The silent fiscal crisis has hit us owing to a shortfall in tax revenues, but the government was in denial. It has been unable to collect taxes due to a shortfall in corporate taxes, central excise, customs revenue and goods and service tax (GST) and this year, the fiscal deficit has increased from 3.3% to 3.8% of the gross domestic product (GDP). I suggest that GST rates should be higher if the government wants to collect taxes,” said Rathin Roy, director, National Institute of Public Finance and Policy (NIPFP), Delhi.
He was speaking at a panel discussion on Union Budget 2020-21 organised by the Pune International Centre (PIC) in Pune with Pradeep Apte, professor, Gokhale Institute of Politics and Economics (GIPE); KL Dhingra, director, National Institute of Bank Management (NIBM) and Shubhashis Gangopadhyay, research director, India Development Foundation (IDF) present at the event. The programme was chaired by economist Ajit Ranade. Vijay Kelkar, vice-president, PIC and Prashant Girbane, director PIC were present at the event.
“It was a contractional budget as the government could not show how it was maintaining its expenditure levels,” said Roy.
Shubhashis Gangopadhyay, said, “We talk about deficit, but have no clue why it needs to be in check. Investment to GDP ratio is rising and consumption on GDP ratio is falling and we talk about purchasing power parity (PPP) in everything. Agricultural income was supposed to double in 2014, but we are still ‘working’ over it. Considering the education sector, a lot of money goes to standalone institutes, which have no students below the age of 25 instead of government universities, where fund for research is desperately needed.”
Pradeep Apte stated, “The economic survey talks about non -productivity of several economic legislations and ease of doing business, but ignores the agriculture sector.”

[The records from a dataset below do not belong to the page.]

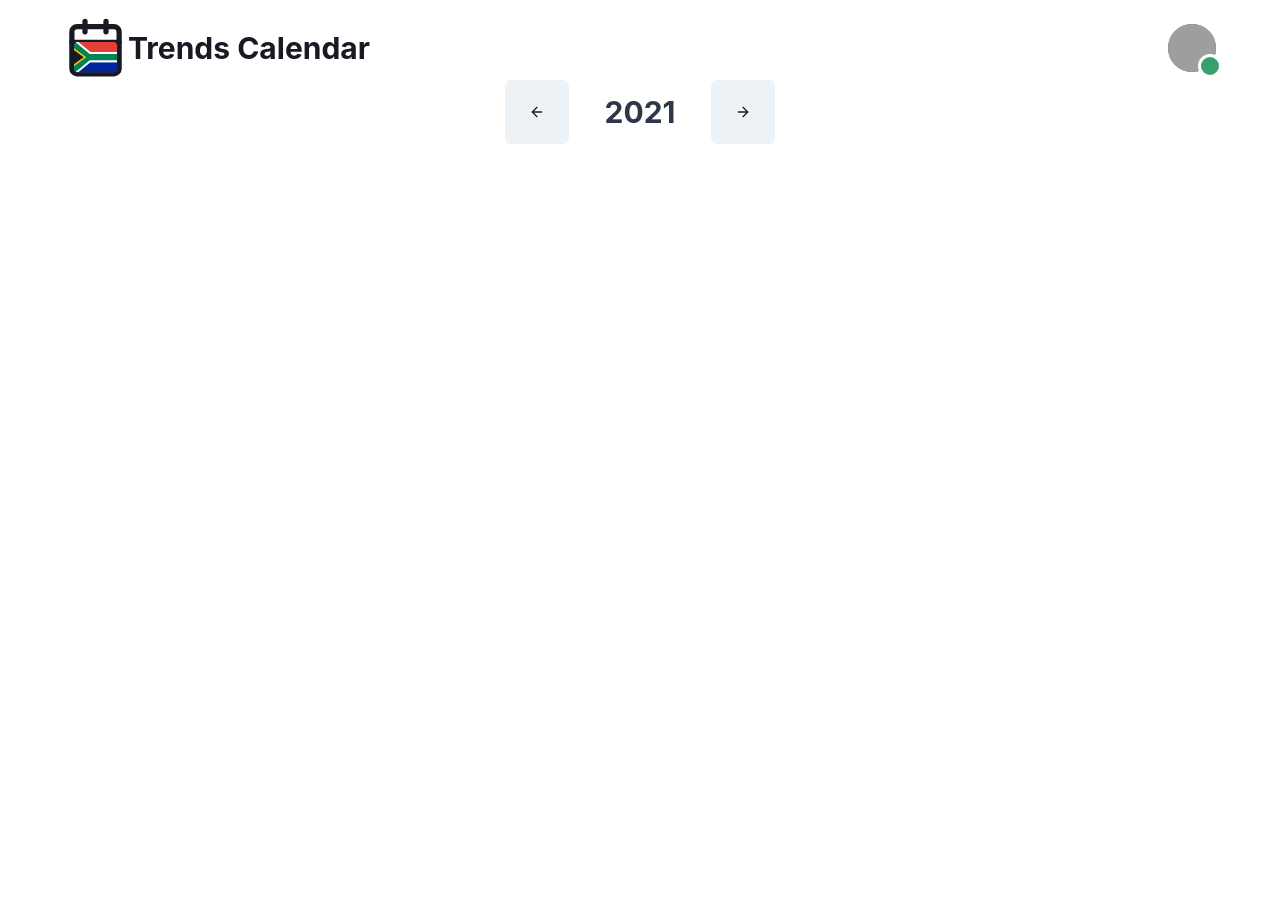
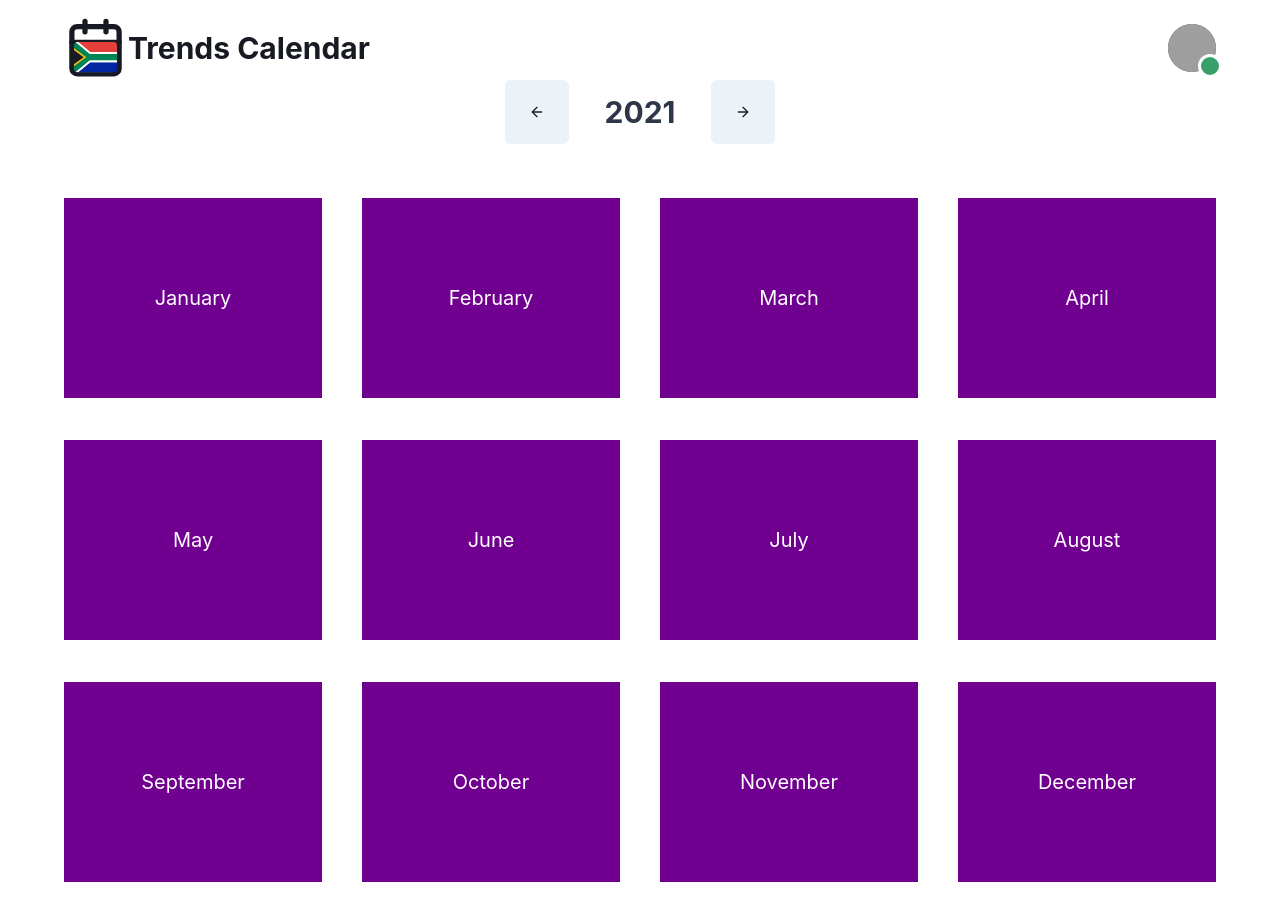
Before and after one commit to TebzaTheMan/sa-trends-calendar, a Next.js app: page / in a window 1280 px wide. Shown: the top 920 px of the page. Before the commit the page ends 800 px from the top, so only its background shows below. Built offline with nearby package versions, Linux system fonts and the light colour scheme; grey boxes are pictures that could not be loaded.

Commit message:
feat: add months view

```diff
--- /dev/null
+++ b/components/Month.tsx
@@ -0,0 +1,60 @@
+import { useState } from "react";
+import { Box, Center, IconButton, Text, Image } from "@chakra-ui/react";
+import { FiPlus } from "react-icons/fi";
+
+const Month = ({
+  imageURL,
+  month_name,
+}: {
+  imageURL: string;
+  month_name: string;
+}) => {
+  const [hover, setHover] = useState(false);
+  let height = "200";
+  return imageURL == "" ? (
+    <Box
+      onMouseEnter={() => setHover(true)}
+      onMouseLeave={() => setHover(false)}
+    >
+      <Text fontSize={"xl"} color={hover ? "gray.600" : "white"}>
+        {month_name}
+      </Text>
+      <Center bg="#70008F" h={height} color="white">
+        {hover ? (
+          <IconButton
+            aria-label="add image link"
+            icon={<FiPlus color="black" />}
+            isRound={true}
+            variant={"solid"}
+          />
+        ) : (
+          <Text
+            fontSize={"xl"}
+            align={"center"}
+            justifyContent={"center"}
+            color={"white"}
+          >
+            {month_name}
+          </Text>
+        )}
+      </Center>
+    </Box>
+  ) : (
+    <Box>
+      <Text fontSize={"xl"} color={"gray.600"}>
+        {month_name}
+      </Text>
+      <Image
+        height={height}
+        width={"100%"}
+        src={
+          imageURL == "" ? "https://i.postimg.cc/P5K1Tfzj/tree.jpg" : imageURL
+        }
+        alt={`${month_name} trend`}
+        fit="cover"
+      />
+    </Box>
+  );
+};
+
+export default Month;
--- /dev/null
+++ b/components/Months.tsx
@@ -0,0 +1,72 @@
+import { SimpleGrid } from "@chakra-ui/react";
+import Month from "./Month";
+
+const Months = () => {
+  const data = [
+    {
+      month_name: "January",
+      imageURL: "",
+    },
+    {
+      month_name: "February",
+      imageURL: "",
+    },
+    {
+      month_name: "March",
+      imageURL: "",
+    },
+    {
+      month_name: "April",
+      imageURL: "",
+    },
+    {
+      month_name: "May",
+      imageURL: "",
+    },
+    {
+      month_name: "June",
+      imageURL: "",
+    },
+    {
+      month_name: "July",
+      imageURL: "",
+    },
+    {
+      month_name: "August",
+      imageURL: "",
+    },
+    {
+      month_name: "September",
+      imageURL: "",
+    },
+    {
+      month_name: "October",
+      imageURL: "",
+    },
+    {
+      month_name: "November",
+      imageURL: "",
+    },
+    {
+      month_name: "December",
+      imageURL: "",
+    },
+  ];
+  return (
+    <SimpleGrid
+      mt={6}
+      columns={[1, 2, 3, 4]}
+      spacingX={["40px"]}
+      spacingY={["20px", "50px", "12px"]}
+    >
+      {data.map((monthObject, index) => {
+        const { month_name, imageURL } = monthObject;
+        return (
+          <Month key={index} month_name={month_name} imageURL={imageURL} />
+        );
+      })}
+    </SimpleGrid>
+  );
+};
+
+export default Months;
--- a/pages/index.tsx
+++ b/pages/index.tsx
@@ -1,6 +1,7 @@
 import type { NextPage } from "next";
 import Head from "next/head";
 import Header from "../components/Header";
+import Months from "../components/Months";
 import Navigation from "../components/Navigation";
 
 const Home: NextPage = () => {
@@ -17,6 +18,7 @@ const Home: NextPage = () => {
       </Head>
       <Header />
       <Navigation />
+      <Months />
     </>
   );
 };
```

“We were expecting stimulus package and revival of GDP from the budget. Everything is a part of the economy whether it is new tax regime, affordable housing, education or MSME sector and the government has focused on most of these sectors especially the banking sector and NBFCs by giving them liberty and credit support. The government is also restructuring loans for micro small medium enterprises (MSME) sector and is trying to provide it with quest equity, which can increase the leveraging capacity of the sector,” said KL Dhingra.
Vijay Kelkar added, “There has been no quick-fix in the budget on how to handle the economic crisis. We have to admit that we are in ‘growth recession’ and it is a huge problem. We require macroeconomic adjustments and interconnecting measures to deal with the present crisis.”